Michael Burrows used his lost 2020 season wisely.
The lack of a minor league season allowed him to focus on making improvements to his game that he said he probably wouldn’t have made throughout the course of a regular season.
“I feel like COVID was a huge year for me to really develop and put time and effort into what I’m doing with the baseball, how my body is moving, and it’s just really come together this year,” Burrows said. “I’m glad I had that time to do that last year.”
The results have shown in the stats. Burrows has a 2.25 ERA in 11 starts this year with Greensboro, with 63 strikeouts and 17 walks in 44 innings. He’s currently on the IL with an oblique strain, but threw off the mound on Wednesday in a simulated game.
The success this year has come as Burrows has narrowed his focus on his pitches from five to three.

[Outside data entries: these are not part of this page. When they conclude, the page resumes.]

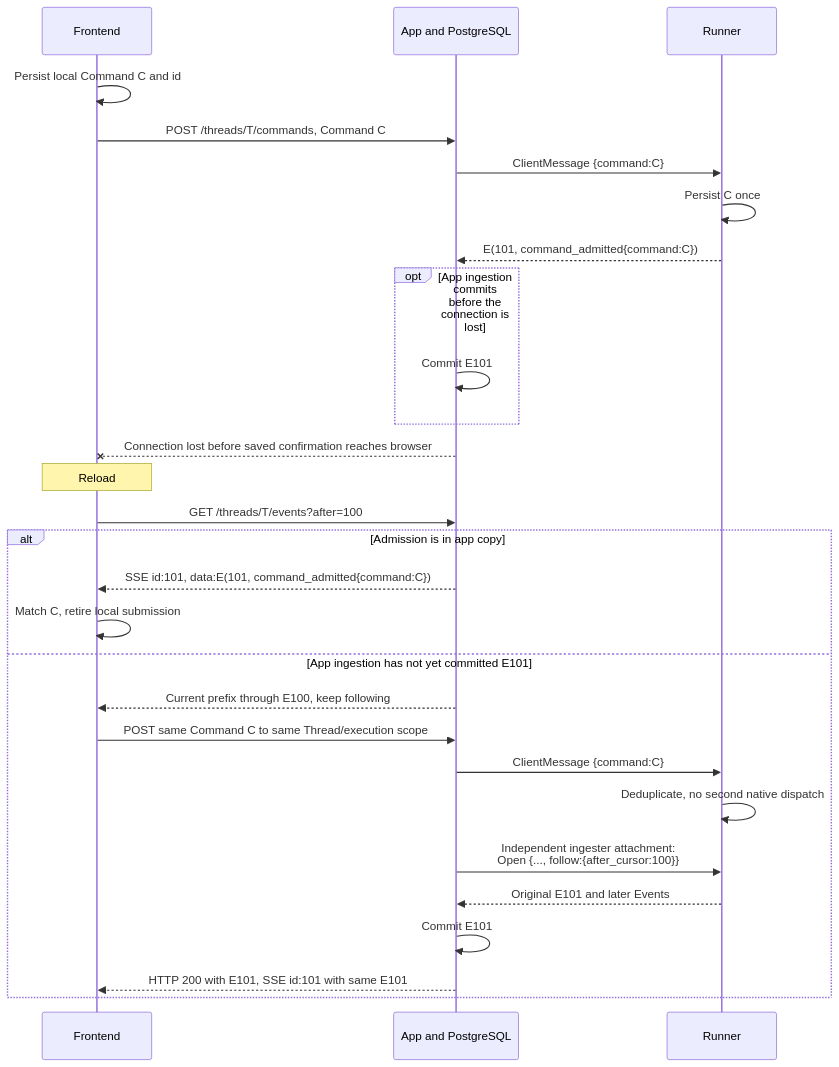
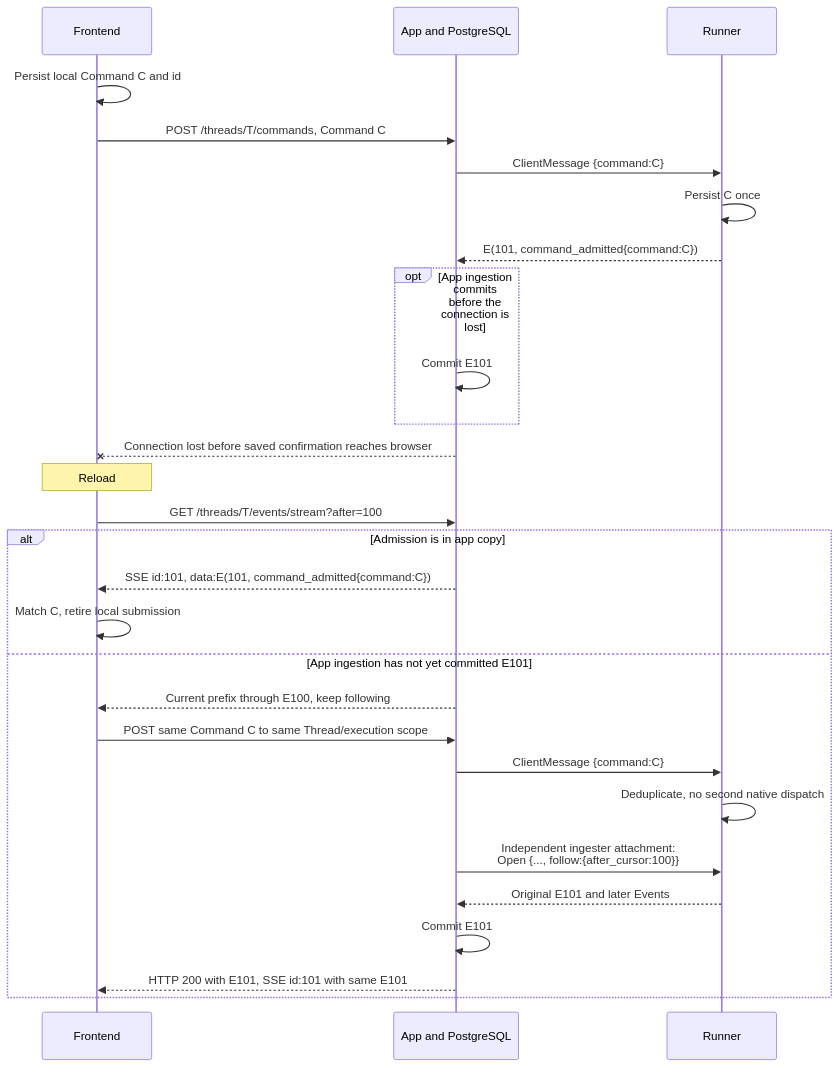
Before and after one commit to agentydragon/ducktape: the fifth of 6 diagrams in x/agentplane/docs/thread_layering.md, drawn with Mermaid. The commit also changed other lines of this file and 9 other files, not shown here.

````diff
--- a/x/agentplane/docs/thread_layering.md
+++ b/x/agentplane/docs/thread_layering.md
@@ -356,30 +356,30 @@
 ```mermaid
 sequenceDiagram
     participant F as Frontend
     participant A as App and PostgreSQL
     participant R as Runner
     F->>F: Persist local Command C and id
     F->>A: POST /threads/T/commands, Command C
     A->>R: ClientMessage {command:C}
     R->>R: Persist C once
     R-->>A: E(101, command_admitted{command:C})
     opt App ingestion commits before the connection is lost
         A->>A: Commit E101
     end
     A--xF: Connection lost before saved confirmation reaches browser
     Note over F: Reload
-    F->>A: GET /threads/T/events?after=100
+    F->>A: GET /threads/T/events/stream?after=100
     alt Admission is in app copy
         A-->>F: SSE id:101, data:E(101, command_admitted{command:C})
         F->>F: Match C, retire local submission
     else App ingestion has not yet committed E101
         A-->>F: Current prefix through E100, keep following
         F->>A: POST same Command C to same Thread/execution scope
         A->>R: ClientMessage {command:C}
         R->>R: Deduplicate, no second native dispatch
         A->>R: Independent ingester attachment:<br/>Open {..., follow:{after_cursor:100}}
         R-->>A: Original E101 and later Events
         A->>A: Commit E101
         A-->>F: HTTP 200 with E101, SSE id:101 with same E101
     end
 ```
````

“Instead of being a jack-of-all-trades and a master of none, I feel like I’ve mastered two really good pitches and a third one that’s really come a long way in the last year,” Burrows said.
The three remaining pitches are a fastball that can get into the mid-90s, a curveball that has been an out pitch, and a changeup. Burrows previously threw a two-seam and worked on a slider.
“I just feel like it was a lot, rather than really breaking down two pitches and working on those. That’s what I did all last year,” Burrows said. “I wanted really badly to have a nice four-seam, and a curveball that played off of it really well. I think I really mastered those two.”
Burrows didn’t throw the changeup as much while he was working on those two, but started adding that during the offseason, and feels “it’s come a long way” throughout this season.
While talking with Burrows, I asked if he had plans to bring back additional pitches in the future. His Greensboro teammate, Carmen Mlodzinski, responded nearby: “He doesn’t need it.”
Burrows is effective with his three-pitch mix, in part due to his extreme spin rates. He is, in the words of Mlodzinski, “The Master of Spin.”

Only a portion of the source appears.